Published March 1, 2012. From Cook's Illustrated.
Restaurants have an unusual technique for turning out supremely moist, tender fish fillets.
Poaching delicate fish fillets may work in a restaurant, but it can be a greasy recipe for disaster when prepared at home.
We wanted to get light and moist poached fish using as little oil as possible.
Our first decision was to go with skinless fillets since the oil would never get hot enough to crisp the skin. We settled on cod for its firm, meaty flesh and clean flavor.
After a few preliminary tests, we realized that it wasn’t necessary to fully immerse the fish in oil. Instead, we poured enough oil into the pan to come roughly halfway up the sides of the fish and brought the oil up to temperature. But with relatively little oil in the pan, we had to constantly fiddle with the burner knob to keep the oil from getting too hot or too cold. We needed a steadier, less-direct heat source. Our oven fit the bill.
Our plan was to heat the oil on the stovetop to well above our target temperature and then rely on the oven’s more-even heat to keep it in the poaching sweet spot. But before we added the fish, we had another idea: Why not use this hot oil to lightly fry a garnish that could serve as a textural contrast to the silky fish? We defrosted a bag of artichoke hearts, patted them dry, and halved them lengthwise before tossing them with cornstarch and dropping them into the shimmering oil with some minced garlic. To decrease the amount of time we had to wait for the oil to come down to poaching temperature after frying the artichokes, we used only some of the oil; the other bit we left at room temperature and added to the pan after the garnish was done cooking, which sped up the cooling. A few minutes after frying, the oil was cool enough for poaching.
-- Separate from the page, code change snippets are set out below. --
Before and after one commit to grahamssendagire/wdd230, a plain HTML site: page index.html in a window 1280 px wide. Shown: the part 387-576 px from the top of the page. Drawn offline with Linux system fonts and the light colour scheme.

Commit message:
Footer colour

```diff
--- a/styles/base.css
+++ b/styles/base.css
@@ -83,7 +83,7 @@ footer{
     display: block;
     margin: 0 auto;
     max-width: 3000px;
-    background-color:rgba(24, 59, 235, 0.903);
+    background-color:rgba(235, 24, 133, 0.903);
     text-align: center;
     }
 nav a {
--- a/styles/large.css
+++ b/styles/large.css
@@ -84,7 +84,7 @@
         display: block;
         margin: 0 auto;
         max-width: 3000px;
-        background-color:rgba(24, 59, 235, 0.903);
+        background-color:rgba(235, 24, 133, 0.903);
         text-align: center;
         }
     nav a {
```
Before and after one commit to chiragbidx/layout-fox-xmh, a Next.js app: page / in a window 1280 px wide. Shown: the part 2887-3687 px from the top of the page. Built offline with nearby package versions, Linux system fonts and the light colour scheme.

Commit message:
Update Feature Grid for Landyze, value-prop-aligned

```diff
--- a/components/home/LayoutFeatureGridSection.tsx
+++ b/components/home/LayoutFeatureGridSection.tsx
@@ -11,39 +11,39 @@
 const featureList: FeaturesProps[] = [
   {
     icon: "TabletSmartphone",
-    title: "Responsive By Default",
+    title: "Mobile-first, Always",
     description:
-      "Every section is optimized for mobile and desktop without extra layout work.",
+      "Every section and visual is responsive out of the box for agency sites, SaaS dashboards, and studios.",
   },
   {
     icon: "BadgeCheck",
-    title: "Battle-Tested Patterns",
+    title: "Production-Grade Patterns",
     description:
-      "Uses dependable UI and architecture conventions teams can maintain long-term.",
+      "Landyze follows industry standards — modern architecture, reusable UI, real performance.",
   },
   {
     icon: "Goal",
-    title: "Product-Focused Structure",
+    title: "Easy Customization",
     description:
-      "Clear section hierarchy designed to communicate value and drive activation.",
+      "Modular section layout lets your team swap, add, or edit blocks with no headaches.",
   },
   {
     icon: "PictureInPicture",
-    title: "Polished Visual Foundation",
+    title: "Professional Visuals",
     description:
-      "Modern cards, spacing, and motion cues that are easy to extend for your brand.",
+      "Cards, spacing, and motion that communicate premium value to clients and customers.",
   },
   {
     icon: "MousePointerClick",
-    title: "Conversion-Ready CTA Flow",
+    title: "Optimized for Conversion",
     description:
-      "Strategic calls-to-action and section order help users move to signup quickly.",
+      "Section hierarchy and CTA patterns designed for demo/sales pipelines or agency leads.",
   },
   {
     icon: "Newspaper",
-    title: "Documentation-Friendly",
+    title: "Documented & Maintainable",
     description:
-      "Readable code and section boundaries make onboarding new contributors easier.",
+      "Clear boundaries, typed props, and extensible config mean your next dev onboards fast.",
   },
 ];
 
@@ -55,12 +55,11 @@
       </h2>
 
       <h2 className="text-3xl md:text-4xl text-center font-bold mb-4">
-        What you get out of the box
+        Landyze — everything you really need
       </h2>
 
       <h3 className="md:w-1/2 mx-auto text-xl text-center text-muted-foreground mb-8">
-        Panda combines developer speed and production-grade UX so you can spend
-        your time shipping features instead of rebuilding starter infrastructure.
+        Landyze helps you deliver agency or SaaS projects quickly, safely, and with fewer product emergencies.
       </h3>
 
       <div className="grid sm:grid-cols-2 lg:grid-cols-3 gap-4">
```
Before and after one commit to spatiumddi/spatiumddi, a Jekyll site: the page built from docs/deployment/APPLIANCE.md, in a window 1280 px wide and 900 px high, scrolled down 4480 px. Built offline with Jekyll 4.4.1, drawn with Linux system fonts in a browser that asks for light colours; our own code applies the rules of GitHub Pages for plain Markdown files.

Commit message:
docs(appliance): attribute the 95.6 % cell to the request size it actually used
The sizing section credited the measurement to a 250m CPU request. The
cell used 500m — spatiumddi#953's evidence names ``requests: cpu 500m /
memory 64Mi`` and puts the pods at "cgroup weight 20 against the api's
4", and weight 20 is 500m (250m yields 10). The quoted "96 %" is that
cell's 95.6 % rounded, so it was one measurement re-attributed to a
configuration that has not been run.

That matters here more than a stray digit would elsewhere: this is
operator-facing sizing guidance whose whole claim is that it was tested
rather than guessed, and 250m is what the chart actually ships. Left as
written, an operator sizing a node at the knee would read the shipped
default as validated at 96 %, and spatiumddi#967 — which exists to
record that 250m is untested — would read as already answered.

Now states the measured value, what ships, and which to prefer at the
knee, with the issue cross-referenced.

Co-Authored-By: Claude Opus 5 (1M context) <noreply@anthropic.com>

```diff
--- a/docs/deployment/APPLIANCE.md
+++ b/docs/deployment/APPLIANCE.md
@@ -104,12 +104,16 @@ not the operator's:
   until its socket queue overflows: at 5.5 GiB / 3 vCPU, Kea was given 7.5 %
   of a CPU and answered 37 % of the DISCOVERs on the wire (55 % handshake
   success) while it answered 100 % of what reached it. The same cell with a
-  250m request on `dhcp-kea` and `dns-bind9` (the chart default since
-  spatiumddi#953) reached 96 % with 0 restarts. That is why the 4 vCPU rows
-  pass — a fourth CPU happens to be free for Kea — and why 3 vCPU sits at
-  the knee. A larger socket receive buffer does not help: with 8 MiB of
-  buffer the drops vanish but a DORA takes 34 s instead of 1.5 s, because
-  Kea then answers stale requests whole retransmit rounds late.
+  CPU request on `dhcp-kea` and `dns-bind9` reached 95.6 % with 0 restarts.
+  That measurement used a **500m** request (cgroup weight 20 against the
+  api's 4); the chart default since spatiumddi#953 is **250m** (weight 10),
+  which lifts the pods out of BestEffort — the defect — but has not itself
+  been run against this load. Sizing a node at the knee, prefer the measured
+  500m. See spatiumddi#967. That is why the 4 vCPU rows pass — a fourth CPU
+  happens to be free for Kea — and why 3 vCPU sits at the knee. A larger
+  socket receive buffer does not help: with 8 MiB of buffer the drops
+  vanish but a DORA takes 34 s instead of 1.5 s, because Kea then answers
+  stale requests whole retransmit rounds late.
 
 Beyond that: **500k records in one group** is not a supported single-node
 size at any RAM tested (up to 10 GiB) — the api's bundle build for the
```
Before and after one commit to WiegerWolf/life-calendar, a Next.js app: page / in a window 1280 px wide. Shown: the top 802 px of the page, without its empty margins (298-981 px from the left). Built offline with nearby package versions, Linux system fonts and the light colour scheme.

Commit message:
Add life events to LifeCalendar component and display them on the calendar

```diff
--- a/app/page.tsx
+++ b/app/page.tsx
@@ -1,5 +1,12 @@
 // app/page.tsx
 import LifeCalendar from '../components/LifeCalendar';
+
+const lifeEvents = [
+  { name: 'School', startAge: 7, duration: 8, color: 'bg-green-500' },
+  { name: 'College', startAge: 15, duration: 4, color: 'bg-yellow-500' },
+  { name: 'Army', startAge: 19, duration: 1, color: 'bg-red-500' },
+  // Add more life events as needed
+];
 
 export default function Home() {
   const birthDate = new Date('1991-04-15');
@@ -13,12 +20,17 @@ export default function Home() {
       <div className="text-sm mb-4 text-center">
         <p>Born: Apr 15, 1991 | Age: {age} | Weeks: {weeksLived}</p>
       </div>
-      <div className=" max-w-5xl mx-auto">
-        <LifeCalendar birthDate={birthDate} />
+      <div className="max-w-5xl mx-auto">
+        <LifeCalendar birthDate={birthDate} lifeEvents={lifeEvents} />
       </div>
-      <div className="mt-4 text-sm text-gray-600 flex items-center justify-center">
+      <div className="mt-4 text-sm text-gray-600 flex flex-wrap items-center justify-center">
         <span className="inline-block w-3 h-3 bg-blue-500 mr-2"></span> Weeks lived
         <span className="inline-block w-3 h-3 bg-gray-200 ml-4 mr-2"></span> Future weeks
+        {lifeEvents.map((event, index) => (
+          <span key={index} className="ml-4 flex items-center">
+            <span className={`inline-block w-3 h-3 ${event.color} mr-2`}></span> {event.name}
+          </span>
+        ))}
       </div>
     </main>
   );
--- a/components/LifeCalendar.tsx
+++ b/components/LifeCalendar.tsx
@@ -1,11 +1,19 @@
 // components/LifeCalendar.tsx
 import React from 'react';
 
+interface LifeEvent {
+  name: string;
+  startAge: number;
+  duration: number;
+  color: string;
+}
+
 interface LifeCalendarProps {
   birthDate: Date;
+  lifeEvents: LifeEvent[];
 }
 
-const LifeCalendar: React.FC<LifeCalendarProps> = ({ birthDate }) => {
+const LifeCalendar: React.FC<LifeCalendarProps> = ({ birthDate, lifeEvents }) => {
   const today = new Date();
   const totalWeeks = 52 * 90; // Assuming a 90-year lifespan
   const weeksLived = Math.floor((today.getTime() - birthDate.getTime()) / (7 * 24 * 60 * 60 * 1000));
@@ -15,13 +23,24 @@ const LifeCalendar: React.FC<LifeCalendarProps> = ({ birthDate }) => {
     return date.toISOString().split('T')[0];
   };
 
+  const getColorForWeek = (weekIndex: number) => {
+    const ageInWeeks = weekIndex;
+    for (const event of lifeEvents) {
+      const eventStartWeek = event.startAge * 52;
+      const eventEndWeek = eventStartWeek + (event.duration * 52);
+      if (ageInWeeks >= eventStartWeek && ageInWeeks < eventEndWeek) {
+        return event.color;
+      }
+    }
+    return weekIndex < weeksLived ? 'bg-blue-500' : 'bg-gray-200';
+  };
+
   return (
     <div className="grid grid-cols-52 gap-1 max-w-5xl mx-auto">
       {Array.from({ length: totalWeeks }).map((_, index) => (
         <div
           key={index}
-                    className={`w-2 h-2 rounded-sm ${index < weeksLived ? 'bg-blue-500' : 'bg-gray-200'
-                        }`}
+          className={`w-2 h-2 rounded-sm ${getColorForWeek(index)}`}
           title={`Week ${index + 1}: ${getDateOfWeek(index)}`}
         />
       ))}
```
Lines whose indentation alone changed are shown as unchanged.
Frying up a garnish had also left us with an added bonus: flavor-infused oil to use for the sauce. After the fish was done cooking, we poured some of the oil into the blender and whirred it with cherry tomatoes, sherry vinegar, and some shallot. After a quick spin and a pass through a fine-mesh strainer, we had a silky-smooth vinaigrette.list of recipes